The federal government will pay 90 percent of the cost of the initiative, which will be analyzed after two years to determine if it's effective in improving health care and cutting costs. Malsam-Rysdon said 105 providers have signed up for the program.
Dave Hewett, president of the South Dakota Association of Health Care Organizations, said the Affordable Care Act itself has helped slow the rise in medical costs by reducing Medicare reimbursements to hospitals and other providers. Hospitals also are working to reduce errors, infections acquired in hospitals and patient readmissions. Family doctors, specialists and others are increasingly sharing information as part of an effort to keep people well instead of just treating them when they are sick, he said.
"We see health care going in a different direction, recognizing that the health care delivery system we had in the early, early 2000s is not going to be sustainable," Hewett said.
Heinemann said doctors also are learning more about the cost of different services so they and their patients can choose appropriate treatments. Doctors are working with patients to make sure they follow instructions to take medications, get follow-up treatment and change their lifestyles, he said.
Heinemann, who was a primary care doctor before becoming chief medical officer for the Sanford Health Network, said the Affordable Care Act should provide insurance coverage that will allow people to get checkups and early treatment.
"We can avoid the heart attack. We can avoid the complications of diabetes. We can do a variety of other things that help reduce the cost of care by averting it or avoiding it," Heinemann said.
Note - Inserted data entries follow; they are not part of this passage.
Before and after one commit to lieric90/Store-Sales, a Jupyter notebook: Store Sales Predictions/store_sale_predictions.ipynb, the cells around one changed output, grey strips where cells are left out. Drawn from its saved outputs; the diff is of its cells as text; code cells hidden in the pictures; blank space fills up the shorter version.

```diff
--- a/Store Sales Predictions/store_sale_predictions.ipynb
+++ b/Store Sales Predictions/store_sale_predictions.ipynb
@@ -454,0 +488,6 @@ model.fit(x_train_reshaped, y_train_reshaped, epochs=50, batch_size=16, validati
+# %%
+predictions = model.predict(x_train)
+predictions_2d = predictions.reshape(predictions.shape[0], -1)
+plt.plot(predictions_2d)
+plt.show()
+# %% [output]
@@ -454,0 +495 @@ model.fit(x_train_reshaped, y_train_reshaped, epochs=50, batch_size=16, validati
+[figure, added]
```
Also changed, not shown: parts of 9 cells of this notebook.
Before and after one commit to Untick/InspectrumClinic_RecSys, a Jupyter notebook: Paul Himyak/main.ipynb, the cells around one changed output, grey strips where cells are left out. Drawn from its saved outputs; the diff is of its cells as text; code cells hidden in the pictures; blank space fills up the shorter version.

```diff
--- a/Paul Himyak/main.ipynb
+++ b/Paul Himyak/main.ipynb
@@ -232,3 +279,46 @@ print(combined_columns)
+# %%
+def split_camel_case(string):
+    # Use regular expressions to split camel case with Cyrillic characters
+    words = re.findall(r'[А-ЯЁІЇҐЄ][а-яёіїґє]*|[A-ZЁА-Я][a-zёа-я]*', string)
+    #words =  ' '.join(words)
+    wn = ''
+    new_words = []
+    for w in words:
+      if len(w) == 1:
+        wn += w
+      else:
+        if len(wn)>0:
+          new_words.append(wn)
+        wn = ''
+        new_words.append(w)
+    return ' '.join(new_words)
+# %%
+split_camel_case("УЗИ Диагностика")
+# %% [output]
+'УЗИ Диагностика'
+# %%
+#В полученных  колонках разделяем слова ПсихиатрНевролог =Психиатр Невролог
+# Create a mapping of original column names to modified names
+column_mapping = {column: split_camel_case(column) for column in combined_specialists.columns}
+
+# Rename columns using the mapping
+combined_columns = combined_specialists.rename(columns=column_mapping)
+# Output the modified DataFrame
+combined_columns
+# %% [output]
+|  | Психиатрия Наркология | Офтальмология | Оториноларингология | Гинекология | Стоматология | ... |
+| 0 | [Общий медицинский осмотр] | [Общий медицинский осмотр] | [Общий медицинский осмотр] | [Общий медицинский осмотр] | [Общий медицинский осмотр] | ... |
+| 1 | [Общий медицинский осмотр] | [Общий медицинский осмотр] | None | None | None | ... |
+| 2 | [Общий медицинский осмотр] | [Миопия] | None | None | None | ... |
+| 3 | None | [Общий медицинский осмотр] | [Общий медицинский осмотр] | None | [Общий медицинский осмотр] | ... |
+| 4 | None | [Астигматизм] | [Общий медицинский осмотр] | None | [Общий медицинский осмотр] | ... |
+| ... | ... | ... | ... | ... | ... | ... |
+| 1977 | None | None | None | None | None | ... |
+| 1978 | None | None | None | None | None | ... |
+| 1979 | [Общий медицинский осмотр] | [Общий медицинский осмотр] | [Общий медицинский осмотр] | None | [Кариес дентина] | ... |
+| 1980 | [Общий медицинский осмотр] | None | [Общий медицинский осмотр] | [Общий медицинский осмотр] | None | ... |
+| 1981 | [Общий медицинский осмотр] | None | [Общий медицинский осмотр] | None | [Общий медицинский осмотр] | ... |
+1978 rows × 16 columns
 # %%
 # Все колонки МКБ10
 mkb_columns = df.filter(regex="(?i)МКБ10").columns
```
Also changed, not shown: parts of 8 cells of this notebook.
"We know that people who have health coverage are healthier and live longer than people who don't," he said.